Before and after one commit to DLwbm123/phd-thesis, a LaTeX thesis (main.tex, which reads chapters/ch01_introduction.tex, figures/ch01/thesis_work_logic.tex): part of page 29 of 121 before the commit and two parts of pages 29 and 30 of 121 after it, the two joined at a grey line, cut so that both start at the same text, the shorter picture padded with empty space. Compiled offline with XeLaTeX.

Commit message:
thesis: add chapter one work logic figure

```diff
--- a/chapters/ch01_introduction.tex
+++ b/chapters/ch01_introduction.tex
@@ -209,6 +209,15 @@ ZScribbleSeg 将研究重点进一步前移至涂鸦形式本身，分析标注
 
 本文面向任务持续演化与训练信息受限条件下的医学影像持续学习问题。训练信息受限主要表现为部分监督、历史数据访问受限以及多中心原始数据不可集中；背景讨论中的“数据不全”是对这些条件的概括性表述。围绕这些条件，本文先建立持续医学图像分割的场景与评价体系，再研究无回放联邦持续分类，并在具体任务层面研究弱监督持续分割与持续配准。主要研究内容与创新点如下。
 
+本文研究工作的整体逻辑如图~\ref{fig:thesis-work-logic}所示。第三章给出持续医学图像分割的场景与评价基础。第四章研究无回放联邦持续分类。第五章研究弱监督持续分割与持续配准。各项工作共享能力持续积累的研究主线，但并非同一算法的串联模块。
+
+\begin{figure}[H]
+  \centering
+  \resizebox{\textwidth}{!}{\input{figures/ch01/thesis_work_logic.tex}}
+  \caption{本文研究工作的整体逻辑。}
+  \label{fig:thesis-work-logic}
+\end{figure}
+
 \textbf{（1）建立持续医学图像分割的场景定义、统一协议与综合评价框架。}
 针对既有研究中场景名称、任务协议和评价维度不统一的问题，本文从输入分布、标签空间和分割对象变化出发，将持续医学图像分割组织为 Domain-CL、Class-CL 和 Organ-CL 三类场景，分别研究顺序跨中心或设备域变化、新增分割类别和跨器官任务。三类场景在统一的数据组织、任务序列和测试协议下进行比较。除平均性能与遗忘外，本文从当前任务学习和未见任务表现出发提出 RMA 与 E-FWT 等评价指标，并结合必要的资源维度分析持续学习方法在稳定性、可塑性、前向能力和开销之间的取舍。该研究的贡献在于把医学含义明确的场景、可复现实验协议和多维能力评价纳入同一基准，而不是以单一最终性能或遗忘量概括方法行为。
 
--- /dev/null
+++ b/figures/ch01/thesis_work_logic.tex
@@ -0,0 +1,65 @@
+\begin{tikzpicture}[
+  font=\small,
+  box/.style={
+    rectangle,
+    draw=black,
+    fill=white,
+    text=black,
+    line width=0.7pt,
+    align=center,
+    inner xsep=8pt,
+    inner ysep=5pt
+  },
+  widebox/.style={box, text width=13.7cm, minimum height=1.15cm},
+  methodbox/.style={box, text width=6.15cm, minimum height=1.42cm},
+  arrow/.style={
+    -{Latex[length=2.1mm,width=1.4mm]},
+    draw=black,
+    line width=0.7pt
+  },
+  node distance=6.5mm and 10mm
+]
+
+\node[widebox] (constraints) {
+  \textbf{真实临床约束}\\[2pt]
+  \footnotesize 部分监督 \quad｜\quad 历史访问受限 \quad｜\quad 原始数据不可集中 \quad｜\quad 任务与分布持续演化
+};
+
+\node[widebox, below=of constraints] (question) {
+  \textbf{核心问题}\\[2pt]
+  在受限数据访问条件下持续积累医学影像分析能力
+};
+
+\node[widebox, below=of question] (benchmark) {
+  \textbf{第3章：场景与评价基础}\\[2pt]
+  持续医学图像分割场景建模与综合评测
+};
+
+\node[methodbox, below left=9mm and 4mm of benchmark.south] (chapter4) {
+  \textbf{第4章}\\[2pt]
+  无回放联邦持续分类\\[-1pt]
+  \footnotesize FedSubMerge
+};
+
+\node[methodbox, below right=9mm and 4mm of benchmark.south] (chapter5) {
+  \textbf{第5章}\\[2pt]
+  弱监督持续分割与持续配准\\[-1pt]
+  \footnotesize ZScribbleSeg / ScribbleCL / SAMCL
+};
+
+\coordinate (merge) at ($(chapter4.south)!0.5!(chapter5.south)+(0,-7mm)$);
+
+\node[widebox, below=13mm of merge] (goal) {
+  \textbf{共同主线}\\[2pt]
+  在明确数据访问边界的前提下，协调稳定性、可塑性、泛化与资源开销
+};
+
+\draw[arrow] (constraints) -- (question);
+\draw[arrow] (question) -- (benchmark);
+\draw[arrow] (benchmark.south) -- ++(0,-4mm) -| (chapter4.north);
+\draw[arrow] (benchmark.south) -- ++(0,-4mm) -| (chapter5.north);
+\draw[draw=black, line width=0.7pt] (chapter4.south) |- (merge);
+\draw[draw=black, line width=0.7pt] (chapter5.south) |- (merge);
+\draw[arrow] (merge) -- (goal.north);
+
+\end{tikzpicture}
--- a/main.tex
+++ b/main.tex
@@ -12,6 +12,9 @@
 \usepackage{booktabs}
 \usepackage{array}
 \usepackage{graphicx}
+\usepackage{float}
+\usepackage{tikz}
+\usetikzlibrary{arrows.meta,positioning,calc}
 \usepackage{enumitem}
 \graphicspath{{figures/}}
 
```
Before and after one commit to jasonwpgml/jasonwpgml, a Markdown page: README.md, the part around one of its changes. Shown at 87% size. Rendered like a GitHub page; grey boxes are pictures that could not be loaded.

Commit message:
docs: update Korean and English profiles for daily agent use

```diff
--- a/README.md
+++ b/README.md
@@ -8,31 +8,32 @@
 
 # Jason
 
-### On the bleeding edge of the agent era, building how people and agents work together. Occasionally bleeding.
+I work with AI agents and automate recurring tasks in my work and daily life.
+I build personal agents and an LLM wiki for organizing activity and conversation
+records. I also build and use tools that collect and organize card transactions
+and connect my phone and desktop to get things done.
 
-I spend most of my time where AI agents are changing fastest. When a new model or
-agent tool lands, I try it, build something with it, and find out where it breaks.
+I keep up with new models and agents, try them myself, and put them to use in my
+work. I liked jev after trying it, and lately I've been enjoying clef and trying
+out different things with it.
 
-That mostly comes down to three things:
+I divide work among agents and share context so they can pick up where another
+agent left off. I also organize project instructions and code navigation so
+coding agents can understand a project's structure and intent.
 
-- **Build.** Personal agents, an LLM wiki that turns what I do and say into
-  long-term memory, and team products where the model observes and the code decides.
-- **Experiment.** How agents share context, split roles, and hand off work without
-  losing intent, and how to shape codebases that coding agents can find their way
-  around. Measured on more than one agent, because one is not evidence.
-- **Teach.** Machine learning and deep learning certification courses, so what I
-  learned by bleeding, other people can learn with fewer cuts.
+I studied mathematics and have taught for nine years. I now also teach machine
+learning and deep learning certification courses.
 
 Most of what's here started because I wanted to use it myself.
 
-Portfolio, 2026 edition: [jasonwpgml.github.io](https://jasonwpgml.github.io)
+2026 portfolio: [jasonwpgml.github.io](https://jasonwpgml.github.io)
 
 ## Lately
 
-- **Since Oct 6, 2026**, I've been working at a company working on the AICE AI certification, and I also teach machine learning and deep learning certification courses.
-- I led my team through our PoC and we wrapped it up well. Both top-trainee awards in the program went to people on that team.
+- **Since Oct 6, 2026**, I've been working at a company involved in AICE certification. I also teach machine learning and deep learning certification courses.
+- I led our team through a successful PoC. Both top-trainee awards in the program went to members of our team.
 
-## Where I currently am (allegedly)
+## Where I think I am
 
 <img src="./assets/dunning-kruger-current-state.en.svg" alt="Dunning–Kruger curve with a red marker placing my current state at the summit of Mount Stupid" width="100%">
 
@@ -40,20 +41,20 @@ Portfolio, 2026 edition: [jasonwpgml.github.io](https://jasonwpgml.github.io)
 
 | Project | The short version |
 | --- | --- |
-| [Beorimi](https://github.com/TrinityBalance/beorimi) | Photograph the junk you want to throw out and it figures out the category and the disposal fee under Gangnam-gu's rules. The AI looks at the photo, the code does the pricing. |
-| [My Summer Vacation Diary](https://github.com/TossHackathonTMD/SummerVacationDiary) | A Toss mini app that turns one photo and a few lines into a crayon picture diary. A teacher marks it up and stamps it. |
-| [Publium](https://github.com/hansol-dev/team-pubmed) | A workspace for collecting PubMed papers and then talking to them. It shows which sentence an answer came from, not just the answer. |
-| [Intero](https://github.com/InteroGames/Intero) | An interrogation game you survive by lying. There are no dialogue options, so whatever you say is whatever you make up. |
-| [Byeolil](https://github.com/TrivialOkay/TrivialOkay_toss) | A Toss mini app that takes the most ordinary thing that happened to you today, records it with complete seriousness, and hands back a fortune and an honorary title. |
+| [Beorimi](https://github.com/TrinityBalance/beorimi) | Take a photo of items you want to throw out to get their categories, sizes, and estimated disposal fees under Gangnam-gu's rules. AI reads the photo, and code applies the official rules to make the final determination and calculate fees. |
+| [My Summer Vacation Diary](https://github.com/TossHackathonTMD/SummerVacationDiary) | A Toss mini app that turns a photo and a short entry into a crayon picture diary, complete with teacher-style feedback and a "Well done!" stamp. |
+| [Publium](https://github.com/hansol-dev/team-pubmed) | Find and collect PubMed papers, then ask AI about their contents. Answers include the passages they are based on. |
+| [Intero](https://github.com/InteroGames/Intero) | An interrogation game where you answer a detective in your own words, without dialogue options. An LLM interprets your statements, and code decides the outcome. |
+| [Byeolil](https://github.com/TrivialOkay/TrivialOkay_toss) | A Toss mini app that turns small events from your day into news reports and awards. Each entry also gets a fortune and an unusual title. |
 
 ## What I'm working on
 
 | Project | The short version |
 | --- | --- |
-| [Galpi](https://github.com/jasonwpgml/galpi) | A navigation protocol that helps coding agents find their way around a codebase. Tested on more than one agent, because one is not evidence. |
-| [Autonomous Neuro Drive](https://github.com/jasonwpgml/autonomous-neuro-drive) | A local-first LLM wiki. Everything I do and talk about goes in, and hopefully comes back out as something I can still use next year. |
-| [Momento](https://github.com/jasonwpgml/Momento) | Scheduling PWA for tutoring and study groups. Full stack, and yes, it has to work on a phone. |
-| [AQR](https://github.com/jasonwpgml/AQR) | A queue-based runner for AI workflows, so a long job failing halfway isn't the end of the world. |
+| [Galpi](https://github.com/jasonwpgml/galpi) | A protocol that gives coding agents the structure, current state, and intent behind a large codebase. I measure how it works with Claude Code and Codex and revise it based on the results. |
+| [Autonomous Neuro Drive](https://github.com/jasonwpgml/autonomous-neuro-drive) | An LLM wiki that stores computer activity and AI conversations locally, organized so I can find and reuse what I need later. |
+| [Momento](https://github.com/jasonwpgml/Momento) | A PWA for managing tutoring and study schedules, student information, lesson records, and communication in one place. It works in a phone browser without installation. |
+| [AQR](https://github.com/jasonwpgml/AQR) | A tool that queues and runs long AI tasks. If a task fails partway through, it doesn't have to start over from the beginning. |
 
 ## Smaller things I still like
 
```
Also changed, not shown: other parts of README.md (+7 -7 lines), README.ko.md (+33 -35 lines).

■ **What to do**
In the entries above, find every line with the word "node" and list it.

■ **Your solution**
+  node distance=6.5mm and 10mm
+\node[widebox] (constraints) {
+\node[widebox, below=of constraints] (question) {
+\node[widebox, below=of question] (benchmark) {
+\node[methodbox, below left=9mm and 4mm of benchmark.south] (chapter4) {
+\node[methodbox, below right=9mm and 4mm of benchmark.south] (chapter5) {
+\node[widebox, below=13mm of merge] (goal) {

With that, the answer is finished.